Mayemi Olufemi Chair of the Pan-African Congress Movement talk about Nana Bonsu struggles in finghting injustices in the potilical system and about her memers of him has a Father figure, an elder Satae man, is love for people, his relentness efforts in organising cultural and political events particularly in Manchester. She talked about Nana Bonsu leadership, his sacrifices and is strong believes in the Philosophy and Opinion of Marcus Garvey, She talked about Nana’s passion to instill a sense of identity and purpose in young people, the foundation he laied and the legacy he left for us to bulid on.

Tony Gordon talk about the Father fugure Nana was to him, a role model, an inspiration and a leader, his canstant encouragement that one should educate oneself. he talked about the responsibilities Nana took on himself to make sure young people around him would get home safely during the introduction of the stop and search laws in the 1080s,the risks he took and the sacrifices he endured to make sure that Carmoor Road Community centre stayed open dispit the many challanges from the City Council and other authorities who tried to have it closed down.
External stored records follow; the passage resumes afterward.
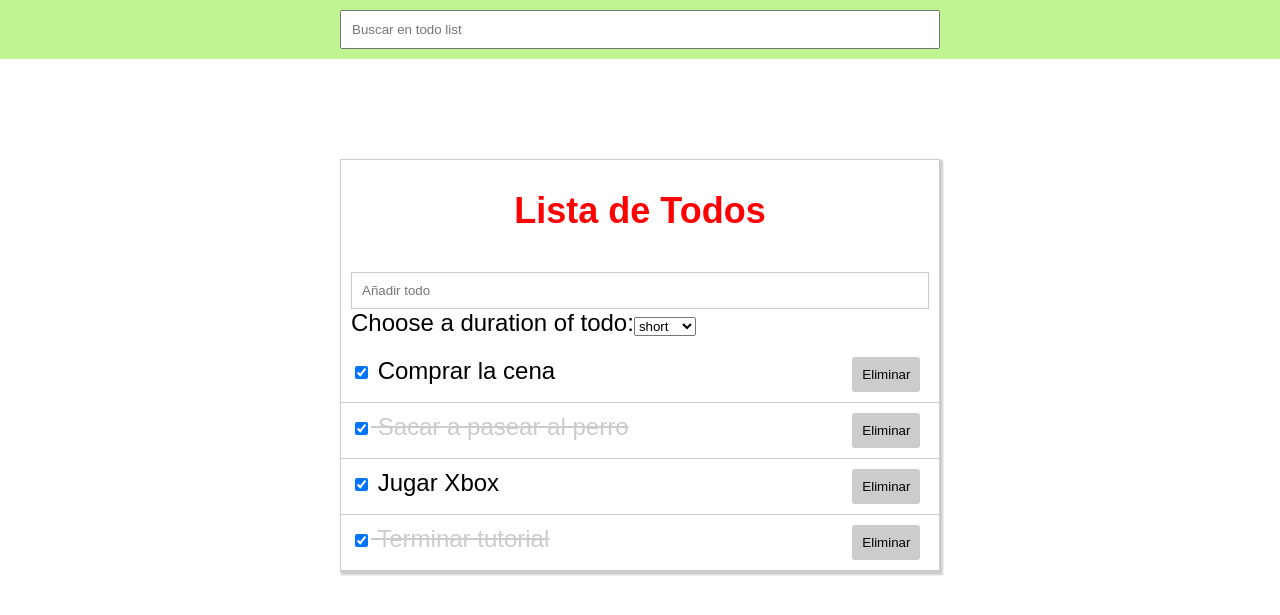
Repository: MauriVaz/Primer-app-con-Vue
Page: /
An editor plug-in stored every save of this project. The page is shown before and after the next save, followed by the edit.
The browser window is 1280 px wide. The pictures show the whole page.
The project was rebuilt for these pictures with package versions that can differ from the ones it lists, and the page was loaded fresh each time. Also part of the build but not shown: vue.config.js.

Above is the page before, as saved 2023-02-02 22:17:48.

### public/index.html
<!DOCTYPE html>
<html lang="">
  <head>
    <meta charset="utf-8">
    <meta http-equiv="X-UA-Compatible" content="IE=edge">
    <meta name="viewport" content="width=device-width,initial-scale=1.0">
    <link rel="icon" href="<%= BASE_URL %>favicon.ico">
    <title><%= htmlWebpackPlugin.options.title %></title>
  </head>
  <body>
    <noscript>
      <strong>Por favor activa Javascript</strong>
    </noscript>
    <div id="app"></div>
    <!-- built files will be auto injected -->
  </body>
</html>

### src/App.vue
<template>
  <div>
    <div id="header">
      <Search v-on:query-change="querySearch" />
    </div>

    <div id="main-container">
      <h2>Lista de Todos</h2>
      <!-- <p>Existen {{this.todoslist.length }} </p> -->
      <TodoAdd v-on:add-todo="addTodo"/>
      <Todos v-bind:todoslist="copyTodos" v-on:delete-todo="deleteTodo" />
    </div>
  </div>
</template>

<script>
//import HelloWorld from './components/HelloWorld.vue'
import Search from './components/Search';
import Todos from './components/Todos';
import TodoAdd from './components/TodoAdd';

export default {
  name: 'App',
  components: {
    Todos, TodoAdd, Search
  },
  methods: {
    deleteTodo(id){
      this.todos = this.todos.filter(todo => todo.id != id);
      this.copyTodos = [...this.todos];
    },
    addTodo(todo){
      this.todos.push(todo);
      this.copyTodos = [...this.todos];
    },
    querySearch(query){
      if(query.trim() === ''){
        this.copyTodos = [...this.todos];
      }else{
        const temp = this.todos.filter(todo =>{
          return todo.title.includes(query)
        });

        this.copyTodos = [...temp];
      }
    }
  },
  data(){
    return {
      todos: [
        {
          id: 0,
          title:  'Comprar la cena',
          completed: false,
        },
        {
         id: 1,
         title: 'Sacar a pasear al perro',
         completed: true
       },
       {
         id: 2,
         title: 'Jugar Xbox',
         completed: false
       },
       {
         id: 3,
         title: 'Terminar tutorial',
         completed: true
       }
      ],
      copyTodos: []
    }
  },
  created(){
    this.copyTodos = [...this.todos];
  }
}
</script>

<style>
  *{
    box-sizing: border-box;
  }

  body{
    font-family: Arial, Helvetica, sans-serif;
    font-size: 1.5em;
    padding: 0;
    margin: 0;
  }

  #main-container{
    border: solid 1px #ccc;
    width: 600px;
    margin: 100px auto;
    box-shadow: 2px 2px 2px 1px rgba(0, 0, 0, 0.2);
  }

  #header{
    background: rgb(128, 234, 35, .5);
    padding: 10px;
  }

  h2{
    padding: 0 10px;
    text-align: center;
    color:red
  }
</style>

### src/components/Search.vue
<!-- eslint-disable vue/multi-word-component-names -->
<template>
    <div id="search-container">
        <input type="text" placeholder="Buscar en todo list" v-model="query" v-on:input="$emit('query-change', query)">
    </div>
</template>

<script>
export default {
    // eslint-disable-next-line vue/multi-word-component-names
    name: 'Search',
    data(){
        return {
            query: ''
        }
    }
}
</script>

<style scoped>
    #search-container{
        width: 600px;
        margin: 0 auto;
    }

    input{
        padding: 10px;
        width: 100%;
        outline: none;
    }
</style>

### src/components/Todos.vue
<template>
    <div>
        <div v-bind:key="todo.id" v-for="todo in todoslist">
            <TodoItem v-bind:todo="todo" v-on:delete-todo="$emit('delete-todo', todo.id)" />
        </div>
    </div>
</template>

<script>
import TodoItem from './TodoItem';

    export default {
        // eslint-disable-next-line vue/multi-word-component-names
        name: 'Todos',
        props: ['todoslist'],
        components:{TodoItem}
    }
</script>

<style>
</style>

### src/components/TodoAdd.vue
<template>
    <div id="add-container">
        <form @submit="addTodo">
            <input type="text" placeholder="Añadir todo" v-model="title">
            <label for="cars">Choose a duration of todo:</label>
            <select id="cars">
            <option label="short">Short efforce</option>
            <option label="middle">Middle efforce</option>
            <option label="high">High efforce</option>
            <option label="total">Total efforce</option>
</select>
        </form>
    </div>
</template>

<script>
import { uuid } from 'vue-uuid';

export default {
    name: 'TodoAdd',
    data(){
        return {
            title: ''
        }
    },
    methods:{
        addTodo(e){
            e.preventDefault();

            const newTodo = {
                id: uuid.v4(),
                title: this.title.charAt(0).toLocaleUpperCase()
                + this.title.toLocaleLowerCase().substring(1, this.title.length),
                completed: false
            };

            this.title = '';
            this.$emit('add-todo', newTodo);
        }
    }
}
</script>

<style scoped>
    #add-container{
        padding: 10px;
    }
    input{
        padding: 10px;
        outline: none;
        border: solid 1px #ccc;
        width: 100%;
    }
</style>

### src/components/TodoItem.vue
<template>
    <div class="todo" v-bind:class="{completed: todo.completed}">
        <div class="todo-body" >
            <input type="checkbox"
                v-bind:checked="todo.completed ? 'checked': 'notchecked'"
                v-on:change="checkTodo">
            {{todo.title}}
        </div>

        <div class="todo-actions">
            <button @click="$emit('delete-todo', todo.id)">Eliminar</button>
        </div>
    </div>
</template>

<script>
    export default {
        name: 'TodoItem',
        props: ['todo'],
        methods: {
            checkTodo(){
                // eslint-disable-next-line vue/no-mutating-props
                this.todo.completed =! this.todo.completed;
            }
        }
    }
</script>

<style scoped>
    .todo{
        border-bottom: solid 1px #ccc;
        padding: 10px;
    }

    .todo:not(.completed):hover{
        background-color: #eee;
    }

    .completed{
        color: #ccc;
        text-decoration: line-through;
    }
    .completed .todo-body{
        text-decoration: line-through;
    }

    .todo-body, .todo-actions{
        display: inline-block;
        vertical-align: top;
    }

    .todo-body{
        width: 85%;
    }
    .todo-actions{
        padding: 0 10px;
        width: 10%;
    }

    button{
        border: none;
        border-radius: 3px;
        padding: 10px;
        background-color: #ccc;
        color: black;
    }
    button:hover{
        background-color: #da2020;
        color: white;
    }
</style>

Loaded but not shown: src/main.js (common file)

After the next save:
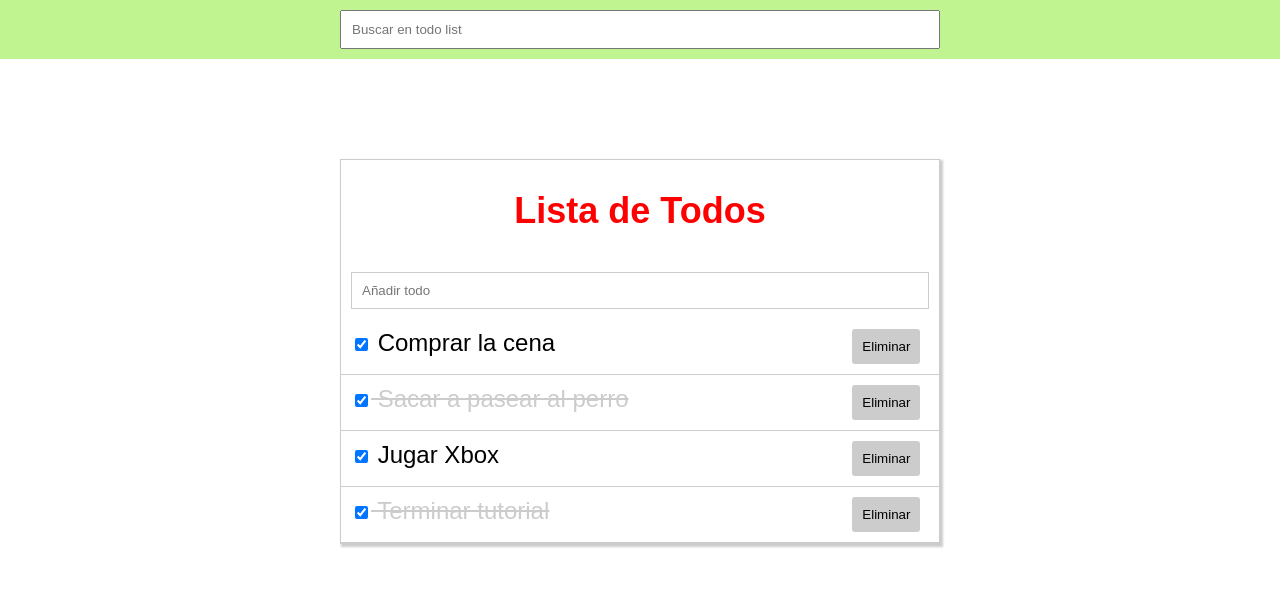
Saved 25 s later.
--- a/src/components/TodoAdd.vue
+++ b/src/components/TodoAdd.vue
@@ -2,13 +2,6 @@
     <div id="add-container">
         <form @submit="addTodo">
             <input type="text" placeholder="Añadir todo" v-model="title">
-            <label for="cars">Choose a duration of todo:</label>
-            <select id="cars">
-            <option label="short">Short efforce</option>
-            <option label="middle">Middle efforce</option>
-            <option label="high">High efforce</option>
-            <option label="total">Total efforce</option>
-</select>
         </form>
     </div>
 </template>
He talked Nana Bonau long lasting legacy

Norma Brown talked about her first encounter with the West Indian Community Centre, Carmoor Road after leaving Leeds to attend University in Manchester, she first visited the centre just to party on a Saturday but soon find out that there were for more than just a place to party. She explain how she was invited by Nana Bonsu to assist with the Saturday and how been a university student made her a perfect candidate for Nana to recruit and before long she find herself running the Saturday. Norma talked about how Nana instilled in her that the Saturday school was not just there to teach english and Maths but for young people to also learn about their culture, history and heritage, she talked about the struggles for funding and resources and how Nana’s enervative approach overcome that. She taled about the many challanges Nana as endoured form local authoritie, such as the education establishment the City Council and at time some of the people from the community who would challenged some of is methods and way of geting things done. Narma explained how Nana would attend court cases when young black youths been charged with offences he felt were unjust, hence giving him the name “Courthouse Edwards”. She talked about Nana’s involvement in the establishement of Black History in Manchester and how it was born out of the annual culture week festival at Carmoor West Indian centre, the annual Africa Liberation day Kawenza celebration.

Charles Critchlow talked about how Nana Bonsu quest to engouraged in building black institutains, his efforts in fighting institutional rasism, he taked about challanging community violents and how we must find ways to overcome them.

Aldred Barnett was a volunteer at the Saturday School, a member of the Pan-African Congress Movement and a political activist. Aldred talked about his work with Nana Bonsu, their work with PACM Nationally and Internationally from a historical point of view and the establishment of Africa Liberation Day.

One Response to Nana Bonsu

  1. Avatar Silver Rose
    Silver Rose says:

    Blessed love First Cut.
    Love how you have captured the voice of the people.
    How people came together from different walks of life.
    To become a community by enhancing each other in many different ways.
    The voice of the people.
    Peace and love.